Members of Voice of the Faithful, an organization of progressive Catholics focused on church accountability, have set up two websites to solicit suggestions from people in the pews.
**Activists said the unprecedented undertaking fulfills centuries-old canon law that calls on the faithful to communicate their needs and weigh in on major decisions.
“The average layman does not realize his duty according to canon law to make needs known when it comes to selecting bishops,” said Mary Jean Cardwell, a parishioner at Sts. Faith, Hope and Charity Catholic Church in Winnetka and one of the initiative’s organizers. “Who knows better the needs of the community than I do? I’ve lived here for 43 years. … So many things have been done by our current cardinal, but there are things that have been left undone. It’s a very important endeavor that we’re doing.”**
However, the archdiocese has told parish priests that they are not allowed to advertise the public initiative in their parish bulletins. Although the cardinal supports the group’s goal of energizing people in the pews, the creation of a clearinghouse for communication taints the process, the church said.
“Voice of the Faithful is an independent group that has no standing in the Catholic Church,” said Colleen Dolan, a spokeswoman for the cardinal. “The idea of encouraging people to send thoughts and ideas to the nuncio (papal representative) is in canon law and is a very good idea. … There’s no reason why it has to go through a separate group to be filtered.”
Activists contend that they aren’t breaking the rules by proposing such a democratic approach. They point to Canon Law 212, which states: "Christ’s faithful are at liberty to make known their needs, especially their spiritual needs, and their wishes to the pastors of the Church."
The canon adds: “They have the right, indeed at times the duty, in keeping with their knowledge, competence and position, to manifest to the sacred pastors their views on matters which concern the good of the Church. They have the right also to make their views known to others of Christ’s faithful.”
Activists cite church historians who wrote about bishop elections in the first millennium and the church’s creation of a more centralized internal process to keep emperors and other elites from hijacking the process for political gain.
“There’s been even more centralization by Rome over this process over the century,” said Paul Culhane, a retired political science professor at Northern Illinois University also leading the effort. “We want to inch it out just a little bit.”
Normally, prior to a bishop’s retirement, the apostolic nuncio, or U.S. papal ambassador in Washington, solicits suggestions from select parishioners. At a meeting with George in January, Cardwell, Culhane and another parishioner proposed casting a wider net with listening sessions, much like the system for assigning new parish pastors. They also proposed surveys of parishioners’ opinions.
George suggested they seek approval from the apostolic nuncio. They did. In a letter to Cardwell, the papal ambassador, Archbishop Carlo Maria Vigano, vetoed the particulars of the proposal but affirmed the group’s intentions.

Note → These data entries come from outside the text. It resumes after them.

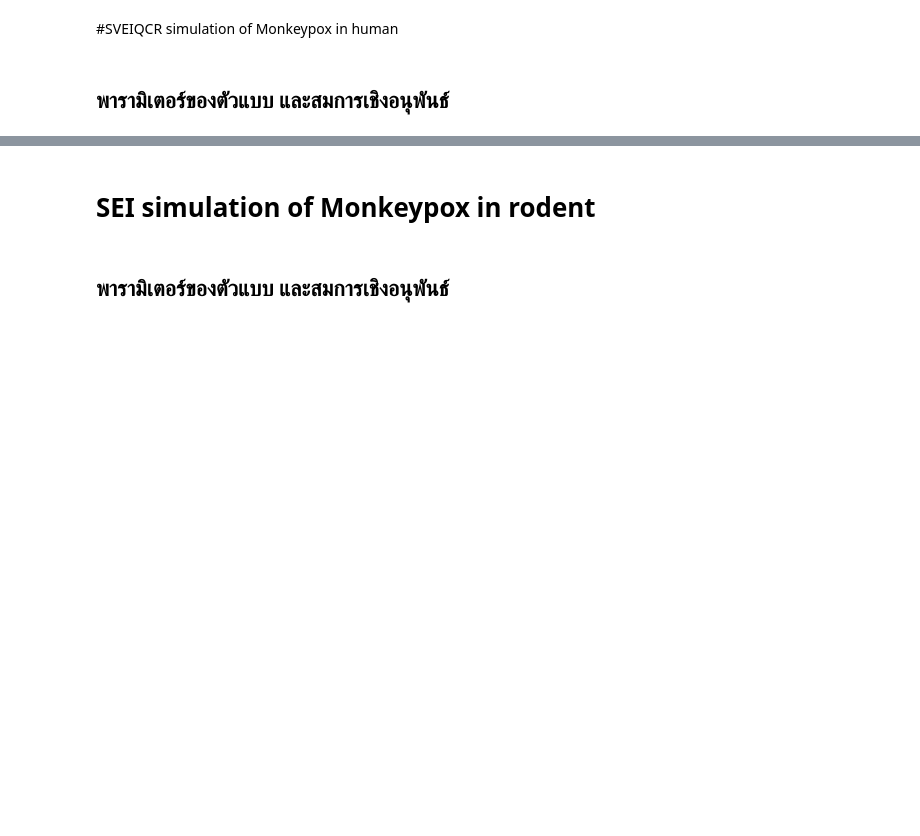
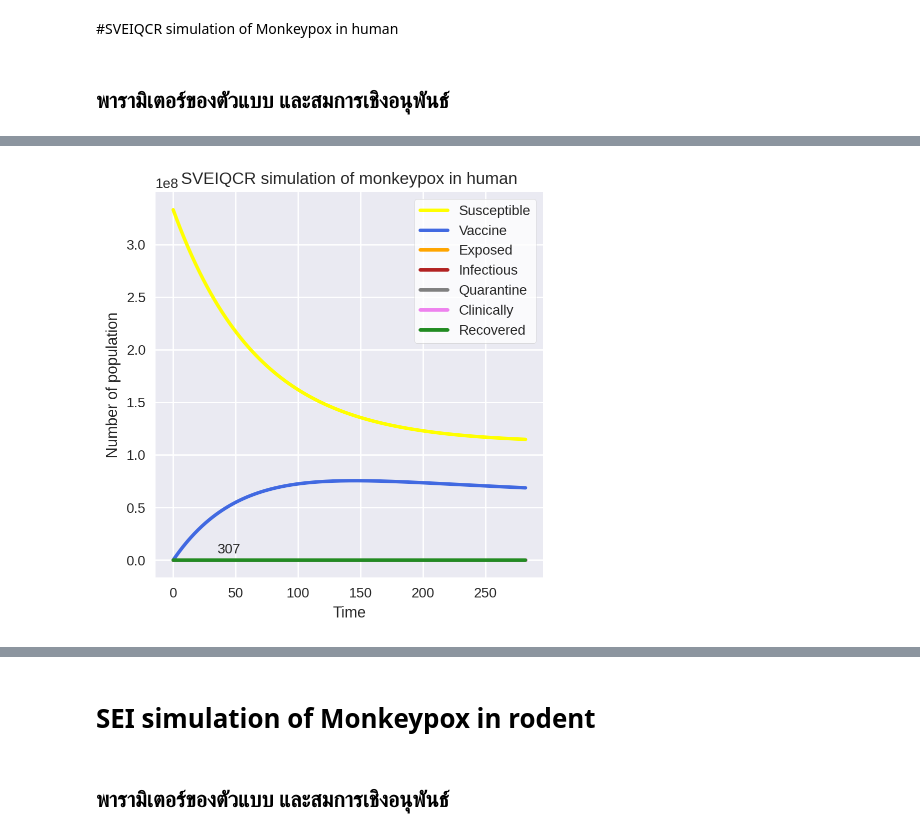
Before and after one commit to Supakornnn/data_viz_2022, a Jupyter notebook: SVEIQCR.ipynb, the cells around one changed output, grey strips where cells are left out. Saved outputs shown, nothing was run; the diff lists cells and outputs as text; code cells hidden in the pictures; blank space fills up the shorter version.

```diff
--- a/SVEIQCR.ipynb
+++ b/SVEIQCR.ipynb
@@ -32 +32,23 @@ def deriv (y, t,Nh, Lambda, Phi, Mu, Lamda, Nu, theta, Beta, delta, alpha, Tau,
     return dSdt, dVdt, dEdt, dIdt, dQdt, dCdt, dRdt
+# %%
+def deriv (y, t,Nh,Lambda, Phi, Mu, Nu, theta, Beta, delta, alpha, Tau, Rho, gamma,beta2,beta3 ): # paramerter ในตัวแบบ โดย t คือ เวลา N จำนวนประชากรมนุษย์ทั้งหมด
+    Sbar, Vbar, Ebar, Ibar, Qbar, Cbar, Rbar = y
+
+    dSbardt = (Lambda*Nh)+Phi*Qbar-Mu*Sbar-(beta2*0.002252929+beta3*0.000000060078)*Sbar-Nu*Sbar
+    dVbardt = Nu*Sbar-Mu*Vbar
+    dEbardt =((beta2*0.002252929)+(beta3*0.000000060078))*Sbar-Mu*Ebar-theta*Ebar-Beta*Ebar
+    dIbardt = theta*Ebar-delta*Ibar-Mu*Ibar-Rho*Ibar-gamma*Ibar
+    dQbardt = Beta*Ebar-delta*Qbar-Mu*Qbar-Phi*Qbar-Tau*Qbar
+    dCbardt = gamma*Ibar-delta*Cbar-Mu*Cbar-alpha*Cbar
+    dRbardt =Rho*Ibar+Tau*Qbar+alpha*Cbar-Mu*Rbar
+
+    return  dSbardt,  dVbardt,  dEbardt,  dIbardt,  dQbardt,  dCbardt,  dRbardt
+# %%
+S0 = 332863180
+V0 = 15000
+E0 = 10000
+I0 = 20
+Q0 = 8000
+C0 = 1000
+R0 = 2800
+Nh = S0+V0+E0+I0+Q0+C0+R0
@@ -102,0 +120,21 @@ simulationResult
+# %%
+# plot the simulation
+plt.figure (figsize = (5, 5)) #กำหนดขนาด
+with plt.style.context('seaborn'): # พล็อตเนื้อหา สไตล์ต่าง ๆ
+    plt.title('SVEIQCR simulation of monkeypox in human') # ชื่อกราฟ
+    plt.xlabel('Time') # แกน X
+    plt.ylabel('Number of population') # แกน Y
+    plt.plot(simulationResult['Susceptible'], c = 'yellow', linewidth = 2.5,label = 'Susceptible')
+    plt.plot(simulationResult['Vaccine'], c = 'royalblue', linewidth = 2.5,label = 'Vaccine')
+    plt.plot(simulationResult['Exposed'], c = 'orange', linewidth = 2.5, label = 'Exposed')
+    plt.plot(simulationResult['Infectious'], c = 'firebrick', linewidth = 2.5,label = 'Infectious')
+    plt.plot(simulationResult['Quarantine'], c = 'gray', linewidth = 2.5,label = 'Quarantine')
+    plt.plot(simulationResult['Clinically'], c = 'violet',linewidth = 2.5,label = 'Clinically')
+    plt.plot(simulationResult['Recovered'], c = 'forestgreen', linewidth = 2.5,label = 'Recovered')
+    plt.annotate(simulationResult['Infectious'].max(),
+                    (simulationResult['Infectious'].idxmax(), simulationResult['Infectious'].max()),
+                    textcoords = 'offset points', xytext = (5,5),ha = 'center')
+    plt.legend(frameon = True, facecolor = 'white') # โชว์เส้นกริด ทำเป็นสีขาว
+    plt.show()
+# %% [output]
+[figure, added]
```
Also changed, not shown: parts of 27 cells of this notebook.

“The apostolic nuncio would willingly receive any expression of a lay Catholic in regard to his or her own concerns in regard to a new bishop or recommendations that he or she might propose,” Vigano wrote. “Members of the Voice of the Faithful are, therefore, free to encourage such communication to be addressed to the apostolic nuncio as a part of this process.”
Culhane, a member of St. James Parish in Arlington Heights, said he thinks those words gave the group the green light to proceed with at least part of its plan.

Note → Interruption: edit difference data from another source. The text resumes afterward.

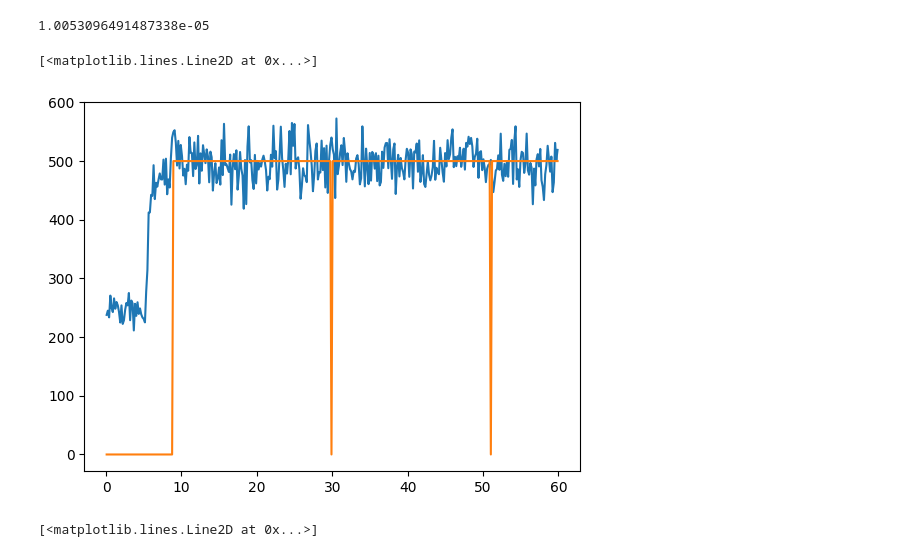
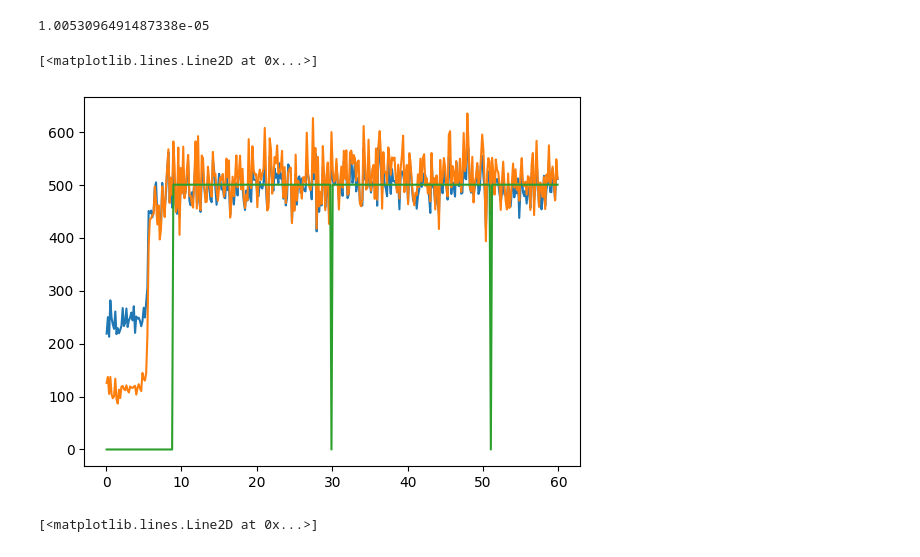
Before and after one commit to lusee-night/notebooks, a Jupyter notebook: calibrator/quantization.ipynb, the cells around one changed output. Drawn from its saved outputs; the diff is of its cells as text; code cells hidden in the pictures.

```diff
--- a/calibrator/quantization.ipynb
+++ b/calibrator/quantization.ipynb
@@ -18,7 +18,7 @@ Asfix=np.load('Asfix.npy')
 Ns=np.load('Ns.npy')
 kar = np.load('kar.npy')
 # %%
-comb=Comb(kar,response=Asfix, noise=Ns)
+comb=Comb(kar,response=2*Asfix, noise=Ns)
 C = Calibrator(comb, alpha=-0.3, add_noise=True)
 C.analyze_data(alpha_start=+0.3,tmax=60)
 C.cross_correlate()
@@ -32,10 +32,11 @@ Non zero weights 243
 1.0053096491487338e-05
 # %%
 plt.plot (t, res['SNR2'])
+plt.plot (t, res['SNR2alt']*115)
 plt.plot (t, res['detect3']*500)
 # %% [output]
 [<matplotlib.lines.Line2D at 0x...>]
-[figure, old version]
+[figure, new version]
 # %%
 plt.figure(figsize=(20,10))
 t = res['t']
```
Also changed, not shown: 2 other files.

But when the group tried to get the word out in parish bulletins in June, the archdiocese stopped the presses.
“Canon law says the lay faithful are encouraged to provide their input,” the cardinal’s spokeswoman said. “But it does not say any organizations are asked to or approved to act as a conduit.”
This brings up several questions:
Are the references to canon law indeed a true interpretation?
Does the laity have a right (or a duty) to make their voices heard on the selection of a new bishop, or are the people in question trying to apply democracy to a process where it doesn’t belong?
In any democratic process, there are winners and losers. By going down the path described in the article, is the laity unintentionally planting the seeds of dissent when (ultimately) one or more groups don’t get “their” bishop?